TASK GOAL
In the entries below, some lines contain "self"; work out how many and answer with the figure only.

=== Begin Enclosure ===

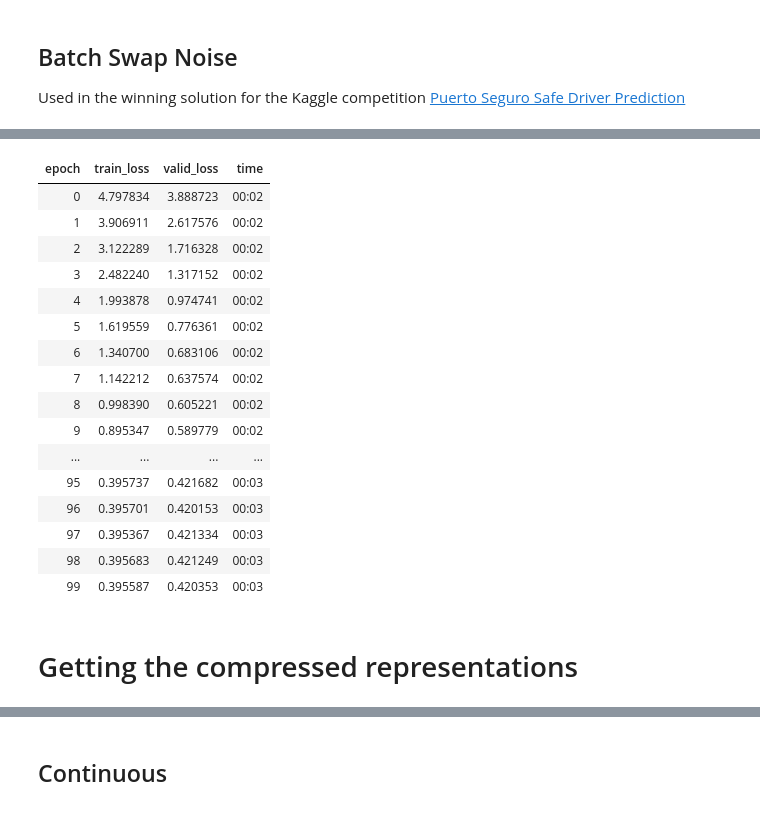
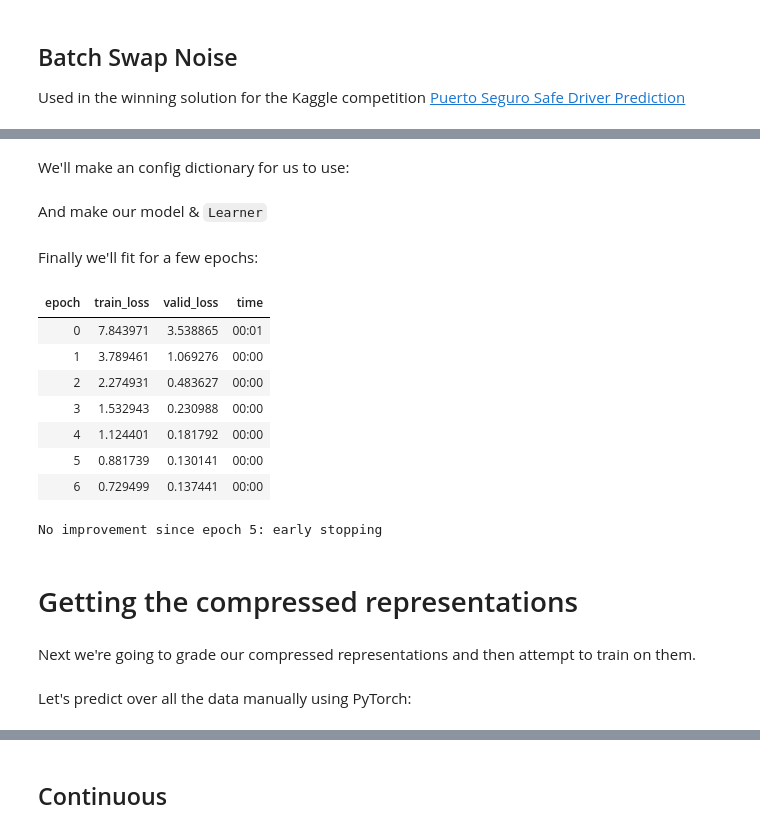
Before and after one commit to EtienneT/TabularVAE, a Jupyter notebook: TabularAE.ipynb, the cells around one changed output, grey strips where cells are left out. Drawn from its saved outputs; the diff is of its cells as text; code cells hidden in the pictures.

```diff
--- a/TabularAE.ipynb
+++ b/TabularAE.ipynb
@@ -87,12 +134,9 @@ high = (df[cont_names].max().to_frame().T.values - means.values) / stds.values
 ## Batch Swap Noise
 Used in the winning solution for the Kaggle competition [Puerto Seguro Safe Driver Prediction](https://www.kaggle.com/c/porto-seguro-safe-driver-prediction/discussion/44629#250927)
 # %%
-class BatchSwapNoise(nn.Module):
-    """Swap Noise module"""
-
-    def __init__(self, p):
-        super().__init__()
-        self.p = p
+class BatchSwapNoise(Module):
+    "Swap Noise Module"
+    def __init__(self, p): store_attr()
 
     def forward(self, x):
         if self.training:
@@ -255,0 +194,22 @@ learn = learn.to_fp16()
+# %%
+class RecreatedLoss(Module):
+    "Measures how well we have created the original tabular inputs"
+    def __init__(self, cat_dict):
+        ce = CrossEntropyLossFlat(reduction='sum')
+        mse = MSELossFlat(reduction='sum')
+        store_attr('cat_dict,ce,mse')
+
+    def forward(self, preds, cat_targs, cont_targs):
+        cats, conts = preds
+        tot_ce, pos = cats.new([0]), 0
+        for i, (k,v) in enumerate(self.cat_dict.items()):
+            tot_ce += self.ce(cats[:, pos:pos+v], cat_targs[:,i])
+            pos += v
+
+        norm_cats = cats.new([len(self.cat_dict)])
+        norm_conts = conts.new([conts.size(1)])
+        cat_loss = tot_ce/norm_cats
+        cont_loss = self.mse(conts, cont_targs)/norm_conts
+        total = cat_loss+cont_loss
+
+        return total / cats.size(0)
@@ -255,0 +218,4 @@ learn = learn.to_fp16()
+# %%
+loss_func = RecreatedLoss(total_cats)
+# %% [markdown]
+We'll make an config dictionary for us to use:
@@ -256,24 +232,25 @@ learn = learn.to_fp16()
+# %% [markdown]
+And make our model & `Learner`
+# %%
+model = TabularAE(emb_szs, len(cont_names), config['hidden_size'], ps=config['dropout'], cats=total_cats, embed_p=config['embed_p'], bswap=config['bswap'], low=tensor(low).cuda(), high=tensor(high).cuda())
+learn = Learner(dls, model, lr=config['lr'], loss_func=loss_func, wd=config['wd'], opt_func=ranger).to_fp16()
+# %% [markdown]
+Finally we'll fit for a few epochs:
 # %%
-learn.fit_one_cycle(config['epochs'])
+learn.fit_flat_cos(config['epochs'], cbs=[EarlyStoppingCallback()], lr=4e-3)
 # %% [output]
 | epoch | train_loss | valid_loss | time |
-| 0 | 4.797834 | 3.888723 | 00:02 |
-| 1 | 3.906911 | 2.617576 | 00:02 |
-| 2 | 3.122289 | 1.716328 | 00:02 |
-| 3 | 2.482240 | 1.317152 | 00:02 |
-| 4 | 1.993878 | 0.974741 | 00:02 |
-| 5 | 1.619559 | 0.776361 | 00:02 |
-| 6 | 1.340700 | 0.683106 | 00:02 |
-| 7 | 1.142212 | 0.637574 | 00:02 |
-| 8 | 0.998390 | 0.605221 | 00:02 |
-| 9 | 0.895347 | 0.589779 | 00:02 |
-| ... | ... | ... | ... |
-| 95 | 0.395737 | 0.421682 | 00:03 |
-| 96 | 0.395701 | 0.420153 | 00:03 |
-| 97 | 0.395367 | 0.421334 | 00:03 |
-| 98 | 0.395683 | 0.421249 | 00:03 |
-| 99 | 0.395587 | 0.420353 | 00:03 |
+| 0 | 7.843971 | 3.538865 | 00:01 |
+| 1 | 3.789461 | 1.069276 | 00:00 |
+| 2 | 2.274931 | 0.483627 | 00:00 |
+| 3 | 1.532943 | 0.230988 | 00:00 |
+| 4 | 1.124401 | 0.181792 | 00:00 |
+| 5 | 0.881739 | 0.130141 | 00:00 |
+| 6 | 0.729499 | 0.137441 | 00:00 |
+No improvement since epoch 5: early stopping
 # %% [markdown]
 # Getting the compressed representations
+# %% [markdown]
+Next we're going to grade our compressed representations and then attempt to train on them.
 # %%
 dl = learn.dls.test_dl(df)
@@ -291,0 +257,2 @@ learn.add_cbs(hook)
+# %% [markdown]
+Let's predict over all the data manually using PyTorch:
```
Also changed, not shown: parts of 77 cells of this notebook.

=== End Enclosure ===

OUTPUT FOR THIS EXERCISE
11